She lowered her voice. "When you make yours, sir, it's with the full power and support of Starfleet and the Federation." She gestured in the direction of the bridge. "He made his solely with the power and support of his desire to leave his family and people a better world than the one he grew up in. You don't have to admire him or even like him, captain, but you are in no position to judge him. Whatever happens we of the Enterprise will be left with praise and honors. Admiral Jarok will be left with nothing, and nobody but his own unhappy reflection in the mirror. So why don't you tell me whose choices are harder." She turned on her heel and left without requesting leave. Picard let her go without comment, seeing no point in attacking what he knew was a sincere belief in the Admiral's nobility. She was right, in her way, but "right" wasn't good enough in this context. There were no options at his level of command that could depend upon goodness of heart. He would apologize to the Admiral for his unprofessional comments at the proper time. Unfortunately nobility was a worthless currency in the current situation, and enlightenment was the realm of philosophers in the safety of their cafés.

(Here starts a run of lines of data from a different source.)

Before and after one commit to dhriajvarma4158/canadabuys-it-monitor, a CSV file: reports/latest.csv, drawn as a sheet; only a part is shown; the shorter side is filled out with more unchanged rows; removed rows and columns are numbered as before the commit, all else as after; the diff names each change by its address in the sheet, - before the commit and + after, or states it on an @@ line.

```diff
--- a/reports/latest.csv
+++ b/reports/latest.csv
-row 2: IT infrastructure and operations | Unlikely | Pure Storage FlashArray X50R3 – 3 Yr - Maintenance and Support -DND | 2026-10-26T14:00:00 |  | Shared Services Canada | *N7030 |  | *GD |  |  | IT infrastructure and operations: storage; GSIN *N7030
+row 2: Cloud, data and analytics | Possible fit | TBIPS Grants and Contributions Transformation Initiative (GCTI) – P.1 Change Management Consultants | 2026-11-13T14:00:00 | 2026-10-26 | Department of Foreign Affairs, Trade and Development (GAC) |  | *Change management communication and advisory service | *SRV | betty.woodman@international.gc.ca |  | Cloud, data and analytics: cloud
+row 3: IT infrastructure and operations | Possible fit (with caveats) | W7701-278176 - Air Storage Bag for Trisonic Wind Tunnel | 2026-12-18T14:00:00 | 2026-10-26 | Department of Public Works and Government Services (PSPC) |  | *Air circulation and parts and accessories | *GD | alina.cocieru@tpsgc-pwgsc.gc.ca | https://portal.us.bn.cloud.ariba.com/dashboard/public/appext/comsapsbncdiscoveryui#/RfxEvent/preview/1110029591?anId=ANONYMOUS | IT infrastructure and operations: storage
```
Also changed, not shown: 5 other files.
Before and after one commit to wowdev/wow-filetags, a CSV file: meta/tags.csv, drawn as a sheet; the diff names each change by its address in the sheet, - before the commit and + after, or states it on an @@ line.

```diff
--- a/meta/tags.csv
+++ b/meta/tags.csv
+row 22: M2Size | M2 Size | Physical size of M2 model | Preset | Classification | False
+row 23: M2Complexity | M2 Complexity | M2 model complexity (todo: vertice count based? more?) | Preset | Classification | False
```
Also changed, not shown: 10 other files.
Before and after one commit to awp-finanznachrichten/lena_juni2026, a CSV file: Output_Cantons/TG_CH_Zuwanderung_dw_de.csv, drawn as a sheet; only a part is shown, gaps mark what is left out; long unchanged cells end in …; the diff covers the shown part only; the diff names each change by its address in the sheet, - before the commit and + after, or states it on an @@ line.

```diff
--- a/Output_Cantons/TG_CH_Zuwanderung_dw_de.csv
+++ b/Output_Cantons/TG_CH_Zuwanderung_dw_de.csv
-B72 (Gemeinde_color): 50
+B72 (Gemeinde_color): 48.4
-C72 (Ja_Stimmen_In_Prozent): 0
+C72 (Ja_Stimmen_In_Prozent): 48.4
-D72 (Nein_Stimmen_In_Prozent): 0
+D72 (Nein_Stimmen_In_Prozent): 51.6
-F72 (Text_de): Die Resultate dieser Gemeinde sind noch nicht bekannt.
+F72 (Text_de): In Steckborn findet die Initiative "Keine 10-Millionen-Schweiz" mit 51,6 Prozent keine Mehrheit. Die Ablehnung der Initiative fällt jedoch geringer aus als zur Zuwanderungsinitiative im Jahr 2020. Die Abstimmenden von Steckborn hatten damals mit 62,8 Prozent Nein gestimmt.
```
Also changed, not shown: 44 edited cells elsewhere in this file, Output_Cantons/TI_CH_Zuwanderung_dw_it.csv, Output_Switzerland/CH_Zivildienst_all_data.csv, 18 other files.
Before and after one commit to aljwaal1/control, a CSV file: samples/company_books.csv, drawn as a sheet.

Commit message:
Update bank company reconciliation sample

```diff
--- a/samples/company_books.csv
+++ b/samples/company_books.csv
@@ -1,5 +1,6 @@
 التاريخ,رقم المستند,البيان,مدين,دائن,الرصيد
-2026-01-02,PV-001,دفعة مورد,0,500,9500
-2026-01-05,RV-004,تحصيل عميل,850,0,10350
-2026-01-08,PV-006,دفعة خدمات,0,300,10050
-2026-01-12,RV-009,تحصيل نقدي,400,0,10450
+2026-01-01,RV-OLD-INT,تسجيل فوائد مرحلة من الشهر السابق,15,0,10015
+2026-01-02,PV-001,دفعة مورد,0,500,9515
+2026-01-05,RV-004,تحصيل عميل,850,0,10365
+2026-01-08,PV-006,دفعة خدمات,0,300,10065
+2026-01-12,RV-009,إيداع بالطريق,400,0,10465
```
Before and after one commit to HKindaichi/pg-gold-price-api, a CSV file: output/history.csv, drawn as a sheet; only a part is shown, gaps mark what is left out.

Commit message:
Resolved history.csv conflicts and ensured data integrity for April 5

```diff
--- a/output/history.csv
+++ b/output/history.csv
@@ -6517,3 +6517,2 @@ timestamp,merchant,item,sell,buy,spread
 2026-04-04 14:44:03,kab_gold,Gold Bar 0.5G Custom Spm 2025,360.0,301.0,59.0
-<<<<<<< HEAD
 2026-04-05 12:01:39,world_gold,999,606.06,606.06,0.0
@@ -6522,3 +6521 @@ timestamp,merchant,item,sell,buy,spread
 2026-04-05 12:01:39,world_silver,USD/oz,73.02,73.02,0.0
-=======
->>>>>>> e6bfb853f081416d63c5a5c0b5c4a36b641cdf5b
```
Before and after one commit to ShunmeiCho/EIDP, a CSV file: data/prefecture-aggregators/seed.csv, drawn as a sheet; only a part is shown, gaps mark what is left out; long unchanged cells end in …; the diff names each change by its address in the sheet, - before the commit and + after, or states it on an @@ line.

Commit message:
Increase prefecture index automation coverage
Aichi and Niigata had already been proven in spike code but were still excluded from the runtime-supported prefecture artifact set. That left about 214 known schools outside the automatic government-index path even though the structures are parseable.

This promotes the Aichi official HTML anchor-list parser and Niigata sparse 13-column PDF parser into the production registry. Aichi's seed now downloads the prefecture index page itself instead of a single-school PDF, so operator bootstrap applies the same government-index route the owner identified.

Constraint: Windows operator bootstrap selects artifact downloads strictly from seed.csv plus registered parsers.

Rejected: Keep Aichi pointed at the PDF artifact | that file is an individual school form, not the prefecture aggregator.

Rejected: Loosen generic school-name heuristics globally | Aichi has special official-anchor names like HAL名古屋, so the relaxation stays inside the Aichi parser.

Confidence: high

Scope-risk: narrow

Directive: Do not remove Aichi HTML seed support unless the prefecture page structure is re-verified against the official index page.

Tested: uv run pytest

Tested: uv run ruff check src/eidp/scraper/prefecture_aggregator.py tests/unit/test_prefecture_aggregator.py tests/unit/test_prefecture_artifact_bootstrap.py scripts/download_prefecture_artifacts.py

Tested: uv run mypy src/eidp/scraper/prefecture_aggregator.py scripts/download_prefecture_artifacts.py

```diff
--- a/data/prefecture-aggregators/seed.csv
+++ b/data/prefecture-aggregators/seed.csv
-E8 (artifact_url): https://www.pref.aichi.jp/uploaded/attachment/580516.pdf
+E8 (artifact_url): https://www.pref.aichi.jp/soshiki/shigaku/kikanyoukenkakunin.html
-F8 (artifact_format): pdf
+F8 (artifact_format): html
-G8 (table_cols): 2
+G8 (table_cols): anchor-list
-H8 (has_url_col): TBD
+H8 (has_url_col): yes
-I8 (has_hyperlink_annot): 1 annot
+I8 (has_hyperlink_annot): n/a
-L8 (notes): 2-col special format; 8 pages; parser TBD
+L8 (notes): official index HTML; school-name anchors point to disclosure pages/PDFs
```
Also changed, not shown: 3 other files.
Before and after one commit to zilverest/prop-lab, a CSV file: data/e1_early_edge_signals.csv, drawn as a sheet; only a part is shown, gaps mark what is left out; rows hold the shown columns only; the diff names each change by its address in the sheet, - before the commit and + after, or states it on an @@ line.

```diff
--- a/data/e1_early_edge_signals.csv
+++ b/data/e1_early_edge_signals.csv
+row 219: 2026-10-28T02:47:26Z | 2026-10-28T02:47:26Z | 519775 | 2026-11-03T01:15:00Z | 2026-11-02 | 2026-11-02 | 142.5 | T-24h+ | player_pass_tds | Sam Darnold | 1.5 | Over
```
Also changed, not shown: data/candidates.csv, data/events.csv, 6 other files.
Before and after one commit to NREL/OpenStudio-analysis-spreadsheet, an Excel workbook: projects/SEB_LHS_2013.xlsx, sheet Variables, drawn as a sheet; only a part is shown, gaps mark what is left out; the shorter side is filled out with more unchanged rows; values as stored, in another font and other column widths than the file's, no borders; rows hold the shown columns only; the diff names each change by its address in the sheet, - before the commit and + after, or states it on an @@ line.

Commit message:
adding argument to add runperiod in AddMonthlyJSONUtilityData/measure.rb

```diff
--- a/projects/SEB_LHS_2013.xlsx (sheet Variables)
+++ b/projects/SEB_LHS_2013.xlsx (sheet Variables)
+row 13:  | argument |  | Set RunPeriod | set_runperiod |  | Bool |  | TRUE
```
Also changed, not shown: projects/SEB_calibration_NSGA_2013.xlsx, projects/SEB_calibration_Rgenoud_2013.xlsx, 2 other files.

Leo was on the bridge to witness the galactic pissing contest between Commander Tomalak and the Enterprise as it played out. She saw no redeeming qualities in the exaggerated righteousness of the Romulan commander, after all he'd savaged an officer who was willing to sacrifice everything he was to ensure the safety of his people. Long minutes of posturing ensued as threat and counterthreat was exchanged. Leo was reminded of the Cold War of her time, when everyone threatened and nobody dared cross the final line, because nobody on any side was insane enough to want the ultimate responsibility, or sure enough of their own position to believe it was worth the price. She was standing close enough to the Admiral to hear him muttering to himself in bitter disbelief.

"I did it all for nothing. My home, my family, I did it all fornothing." He seemed to shake himself from his stupor and strode toward the turbolift.

"Admiral, no," Leo caught up and seized his arm in a blatant breach of protocol. "You did it for everything," she insisted before he pulled away. As the doors slid shut his eyes locked with hers and her outrage turned to a realization of how personal and non-political his torment suddenly had become.

"Permission to leave the bridge, sir."

Picard looked her over cautiously. Leo was upset, to be sure. Perhaps a little breathing room wouldn't go amiss. "Granted."

"Guest quarters deck," she told the computer, and went directly to Jarok's quarters. "Admiral, it's Lt. O'Reilly. I'm sorry, sir. I'm sure it's not a good time, and I realize I'm completely insubordinate, but I insist on speaking with you."

When the door opened she was confronted by the saddest, wryest smile she'd ever seen. "Lieutenant. There is nothing you can add that I haven't already gathered from our brief conversations."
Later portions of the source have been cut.